◆ YOUR ASSIGNMENT
Count up the lines of the data below that contain the string "ShopListAdapter", then give only the total.

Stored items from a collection
━━━
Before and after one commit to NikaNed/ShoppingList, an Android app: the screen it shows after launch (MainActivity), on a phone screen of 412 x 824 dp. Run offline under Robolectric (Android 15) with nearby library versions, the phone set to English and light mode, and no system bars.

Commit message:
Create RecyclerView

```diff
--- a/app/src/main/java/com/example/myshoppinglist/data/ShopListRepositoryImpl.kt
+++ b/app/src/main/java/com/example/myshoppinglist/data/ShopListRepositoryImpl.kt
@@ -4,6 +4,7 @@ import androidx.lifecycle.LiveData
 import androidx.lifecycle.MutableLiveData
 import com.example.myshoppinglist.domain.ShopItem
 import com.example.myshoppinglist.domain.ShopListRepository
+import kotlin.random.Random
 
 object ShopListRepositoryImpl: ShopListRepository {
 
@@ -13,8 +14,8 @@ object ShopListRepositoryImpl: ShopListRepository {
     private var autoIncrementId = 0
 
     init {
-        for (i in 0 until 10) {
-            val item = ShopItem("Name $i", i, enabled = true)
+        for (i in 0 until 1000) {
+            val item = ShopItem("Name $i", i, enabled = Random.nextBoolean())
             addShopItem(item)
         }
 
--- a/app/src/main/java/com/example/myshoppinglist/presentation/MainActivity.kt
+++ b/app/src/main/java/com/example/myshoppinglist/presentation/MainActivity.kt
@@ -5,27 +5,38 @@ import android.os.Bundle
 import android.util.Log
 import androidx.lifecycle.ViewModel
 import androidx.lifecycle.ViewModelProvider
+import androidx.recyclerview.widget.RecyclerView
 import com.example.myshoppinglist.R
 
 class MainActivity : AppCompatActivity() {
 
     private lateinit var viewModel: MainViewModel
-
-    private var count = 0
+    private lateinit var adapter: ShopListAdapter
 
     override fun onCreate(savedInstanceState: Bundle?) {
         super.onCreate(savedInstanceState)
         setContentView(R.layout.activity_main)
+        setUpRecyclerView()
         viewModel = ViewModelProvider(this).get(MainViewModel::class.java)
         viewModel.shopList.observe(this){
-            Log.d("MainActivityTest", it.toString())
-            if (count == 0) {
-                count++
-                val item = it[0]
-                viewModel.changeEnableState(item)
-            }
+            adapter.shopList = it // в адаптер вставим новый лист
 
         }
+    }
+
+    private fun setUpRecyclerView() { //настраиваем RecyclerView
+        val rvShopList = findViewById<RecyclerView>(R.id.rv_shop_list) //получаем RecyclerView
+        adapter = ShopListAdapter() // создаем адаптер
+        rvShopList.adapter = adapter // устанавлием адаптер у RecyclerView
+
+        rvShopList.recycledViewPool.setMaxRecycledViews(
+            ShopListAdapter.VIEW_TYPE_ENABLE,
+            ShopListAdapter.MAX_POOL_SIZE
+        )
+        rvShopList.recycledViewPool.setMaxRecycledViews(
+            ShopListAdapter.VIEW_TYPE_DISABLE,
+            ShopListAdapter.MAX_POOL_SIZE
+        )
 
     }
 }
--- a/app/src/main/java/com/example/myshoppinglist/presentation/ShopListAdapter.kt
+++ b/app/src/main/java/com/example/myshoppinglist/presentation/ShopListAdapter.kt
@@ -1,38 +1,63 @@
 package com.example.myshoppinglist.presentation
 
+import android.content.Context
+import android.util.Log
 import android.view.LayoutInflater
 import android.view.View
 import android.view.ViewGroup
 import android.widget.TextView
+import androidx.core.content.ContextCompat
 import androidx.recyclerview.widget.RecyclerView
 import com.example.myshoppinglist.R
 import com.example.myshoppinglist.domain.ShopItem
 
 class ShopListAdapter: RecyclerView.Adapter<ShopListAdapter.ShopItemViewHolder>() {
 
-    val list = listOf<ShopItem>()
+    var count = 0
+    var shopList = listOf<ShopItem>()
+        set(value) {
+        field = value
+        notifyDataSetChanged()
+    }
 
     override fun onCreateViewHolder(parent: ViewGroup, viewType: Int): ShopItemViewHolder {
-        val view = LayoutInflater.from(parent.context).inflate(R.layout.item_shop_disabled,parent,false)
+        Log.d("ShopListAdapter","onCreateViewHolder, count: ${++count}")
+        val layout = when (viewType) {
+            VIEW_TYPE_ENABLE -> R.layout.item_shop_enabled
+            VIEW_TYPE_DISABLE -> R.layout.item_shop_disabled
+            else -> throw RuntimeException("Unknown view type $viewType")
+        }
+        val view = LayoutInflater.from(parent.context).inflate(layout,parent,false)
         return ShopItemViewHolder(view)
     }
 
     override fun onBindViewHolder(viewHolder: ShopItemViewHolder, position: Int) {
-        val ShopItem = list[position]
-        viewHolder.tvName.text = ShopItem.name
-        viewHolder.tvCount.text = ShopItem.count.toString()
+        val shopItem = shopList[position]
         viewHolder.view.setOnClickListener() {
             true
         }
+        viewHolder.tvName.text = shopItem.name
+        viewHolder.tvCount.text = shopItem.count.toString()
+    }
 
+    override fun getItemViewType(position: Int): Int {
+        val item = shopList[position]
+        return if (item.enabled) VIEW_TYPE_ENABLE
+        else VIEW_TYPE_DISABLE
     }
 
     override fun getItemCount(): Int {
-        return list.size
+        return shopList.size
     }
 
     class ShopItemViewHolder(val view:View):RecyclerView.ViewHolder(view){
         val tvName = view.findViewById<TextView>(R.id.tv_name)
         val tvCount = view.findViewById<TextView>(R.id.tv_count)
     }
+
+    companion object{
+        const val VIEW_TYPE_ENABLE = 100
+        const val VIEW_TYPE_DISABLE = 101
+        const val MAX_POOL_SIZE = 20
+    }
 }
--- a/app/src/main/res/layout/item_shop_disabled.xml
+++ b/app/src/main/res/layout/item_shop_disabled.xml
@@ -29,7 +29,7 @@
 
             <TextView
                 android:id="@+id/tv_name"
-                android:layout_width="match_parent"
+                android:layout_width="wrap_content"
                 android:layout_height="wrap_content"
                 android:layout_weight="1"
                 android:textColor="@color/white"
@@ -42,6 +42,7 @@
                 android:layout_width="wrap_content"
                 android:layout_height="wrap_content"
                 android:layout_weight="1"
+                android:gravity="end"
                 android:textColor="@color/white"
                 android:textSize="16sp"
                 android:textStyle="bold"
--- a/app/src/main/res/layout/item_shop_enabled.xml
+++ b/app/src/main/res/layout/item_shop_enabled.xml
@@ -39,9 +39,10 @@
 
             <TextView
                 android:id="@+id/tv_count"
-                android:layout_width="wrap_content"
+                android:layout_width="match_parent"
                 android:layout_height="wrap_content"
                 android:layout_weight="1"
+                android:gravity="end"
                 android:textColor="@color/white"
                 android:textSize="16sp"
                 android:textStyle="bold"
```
━━━
◆ ANSWER TO THIS TASK
10